Connecting protected spaces in Alberta's newest biosphere
When you live in a major urban centre, it’s easy to feel isolated from nature. But we are fortunate in Edmonton; we have an incredible wealth of natural areas just outside our door.
Just east of the city lies Beaver Hills, a natural landscape that spans five counties. It is home to Elk Island National Park, Miquelon Lake Provincial Park, the Cooking Lake-Blackfoot Provincial Recreation Area, Ukrainian Cultural Heritage Village and Strathcona Wilderness Centre. The Nature Conservancy of Canada (NCC) is currently working with partners, community members and our supporters to expand and connect the conserved landscape in the Beaver Hills.
Beaver Hills’ unique landscape is full of rolling, hummocky terrain. Its poor soil quality, by agricultural standards, has limited the types of agricultural clearing that have had big impacts on the land surrounding it. And as a result, this has kept its forests thriving. Visitors to this lush landscape are treated to stands of trembling aspen and spruce woodlands mixed in with grasslands and wetlands.
The area is home to many species of waterfowl, wetland songbirds and mammals, including moose, black bear and lynx. It is also an important source of surface and groundwater, which supplies some of the region’s largest wetlands and lakes.
This is one of the oldest protected areas in the country, beginning with its designation as a forest reserve in 1892. In 2016, UNESCO designated the Beaver Hills a biosphere reserve. At their core, biosphere reserves recognize the incredible effort that local communities have made to protect and conserve the landscapes and species that live within their boundaries. Our work within the biosphere will connect previously protected areas while providing sustainable stewardship practices to the communities that live there. Together, these ease the transition from human settlement to wild spaces.
NCC is committed to connecting the previously protected areas, and to working to preserve the natural features of the land, by investing $20 million over the next five years with the help of our partners and supporters. This collaboration is key to ensuring that the natural and cultural resources of the Beaver Hills continue to be a place where people can live, work and play.
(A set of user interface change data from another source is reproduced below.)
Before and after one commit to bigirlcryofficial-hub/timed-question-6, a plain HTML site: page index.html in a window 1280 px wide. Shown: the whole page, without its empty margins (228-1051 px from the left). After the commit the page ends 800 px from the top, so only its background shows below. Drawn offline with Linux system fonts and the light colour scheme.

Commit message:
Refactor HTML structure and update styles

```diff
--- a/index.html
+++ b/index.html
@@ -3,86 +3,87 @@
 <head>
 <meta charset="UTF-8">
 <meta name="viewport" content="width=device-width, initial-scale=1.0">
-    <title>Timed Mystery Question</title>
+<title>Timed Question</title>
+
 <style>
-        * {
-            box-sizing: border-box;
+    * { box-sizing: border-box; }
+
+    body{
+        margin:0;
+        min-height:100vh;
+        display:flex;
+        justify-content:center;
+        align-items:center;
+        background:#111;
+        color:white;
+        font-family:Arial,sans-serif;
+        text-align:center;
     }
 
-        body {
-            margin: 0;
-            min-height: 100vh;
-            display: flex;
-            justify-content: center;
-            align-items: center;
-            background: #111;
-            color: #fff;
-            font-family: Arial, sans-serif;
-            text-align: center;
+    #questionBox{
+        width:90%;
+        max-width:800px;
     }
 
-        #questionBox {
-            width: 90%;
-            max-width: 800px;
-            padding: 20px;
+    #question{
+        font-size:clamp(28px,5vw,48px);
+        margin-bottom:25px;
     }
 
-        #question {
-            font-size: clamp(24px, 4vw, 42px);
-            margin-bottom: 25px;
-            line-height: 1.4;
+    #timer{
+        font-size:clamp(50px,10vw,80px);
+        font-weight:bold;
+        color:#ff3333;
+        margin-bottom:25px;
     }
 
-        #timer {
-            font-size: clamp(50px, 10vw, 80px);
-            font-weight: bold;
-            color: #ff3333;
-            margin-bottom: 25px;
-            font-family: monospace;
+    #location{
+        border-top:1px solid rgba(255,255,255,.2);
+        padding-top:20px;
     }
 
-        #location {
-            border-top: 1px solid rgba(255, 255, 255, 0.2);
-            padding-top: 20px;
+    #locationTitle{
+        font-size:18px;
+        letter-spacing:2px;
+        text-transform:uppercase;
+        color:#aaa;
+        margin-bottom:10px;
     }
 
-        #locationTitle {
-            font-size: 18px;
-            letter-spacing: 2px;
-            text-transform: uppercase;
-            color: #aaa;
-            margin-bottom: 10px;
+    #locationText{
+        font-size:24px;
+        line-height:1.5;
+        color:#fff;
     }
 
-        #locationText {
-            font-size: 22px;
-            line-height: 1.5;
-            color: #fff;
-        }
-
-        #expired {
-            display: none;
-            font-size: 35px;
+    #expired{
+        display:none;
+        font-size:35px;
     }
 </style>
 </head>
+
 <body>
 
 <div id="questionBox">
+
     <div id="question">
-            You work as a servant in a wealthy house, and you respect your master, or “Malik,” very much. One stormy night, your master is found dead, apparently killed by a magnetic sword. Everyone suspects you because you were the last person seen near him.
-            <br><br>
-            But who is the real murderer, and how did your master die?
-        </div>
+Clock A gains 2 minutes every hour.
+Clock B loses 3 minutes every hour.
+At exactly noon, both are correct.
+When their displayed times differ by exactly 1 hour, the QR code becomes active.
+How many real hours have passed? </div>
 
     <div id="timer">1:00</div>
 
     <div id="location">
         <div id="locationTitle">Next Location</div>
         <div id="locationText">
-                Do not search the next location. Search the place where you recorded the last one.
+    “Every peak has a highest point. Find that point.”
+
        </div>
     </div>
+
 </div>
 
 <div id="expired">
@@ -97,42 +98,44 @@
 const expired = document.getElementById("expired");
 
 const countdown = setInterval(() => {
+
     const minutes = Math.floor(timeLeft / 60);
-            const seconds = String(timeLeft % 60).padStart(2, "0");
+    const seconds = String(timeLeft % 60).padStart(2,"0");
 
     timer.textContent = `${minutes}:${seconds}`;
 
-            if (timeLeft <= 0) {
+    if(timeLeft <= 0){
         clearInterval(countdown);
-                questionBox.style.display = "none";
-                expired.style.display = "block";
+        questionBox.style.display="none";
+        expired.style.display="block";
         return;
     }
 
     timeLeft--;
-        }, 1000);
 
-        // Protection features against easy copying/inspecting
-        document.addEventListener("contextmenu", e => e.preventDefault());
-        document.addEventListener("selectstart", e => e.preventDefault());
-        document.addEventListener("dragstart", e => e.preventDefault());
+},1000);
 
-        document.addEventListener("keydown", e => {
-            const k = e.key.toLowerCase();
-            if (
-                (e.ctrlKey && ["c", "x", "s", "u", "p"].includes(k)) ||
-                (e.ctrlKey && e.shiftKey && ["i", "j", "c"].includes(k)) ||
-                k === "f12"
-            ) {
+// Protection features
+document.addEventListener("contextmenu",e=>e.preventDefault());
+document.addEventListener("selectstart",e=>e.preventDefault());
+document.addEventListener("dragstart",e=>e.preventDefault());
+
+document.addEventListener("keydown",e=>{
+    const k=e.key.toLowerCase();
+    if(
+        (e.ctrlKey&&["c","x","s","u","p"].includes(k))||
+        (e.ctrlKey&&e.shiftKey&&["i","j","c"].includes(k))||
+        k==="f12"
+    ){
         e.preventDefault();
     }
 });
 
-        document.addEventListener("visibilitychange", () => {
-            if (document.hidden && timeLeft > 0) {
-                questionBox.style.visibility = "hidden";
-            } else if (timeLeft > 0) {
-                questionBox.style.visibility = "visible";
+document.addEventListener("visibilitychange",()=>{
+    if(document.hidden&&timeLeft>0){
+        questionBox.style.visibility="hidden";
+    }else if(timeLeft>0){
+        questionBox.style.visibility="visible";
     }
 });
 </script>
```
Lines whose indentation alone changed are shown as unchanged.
Today, the citizens of Edmonton and those who care about this special place are invited to support the campaign. Together, we can continue down the path of conservation that began with the forest reserve designation over a century ago.
This blog was written collaboratively by Carys Richards, NCC Alberta's communications coordinator, and Andi Romito, NCC's senior development officer in Edmonton.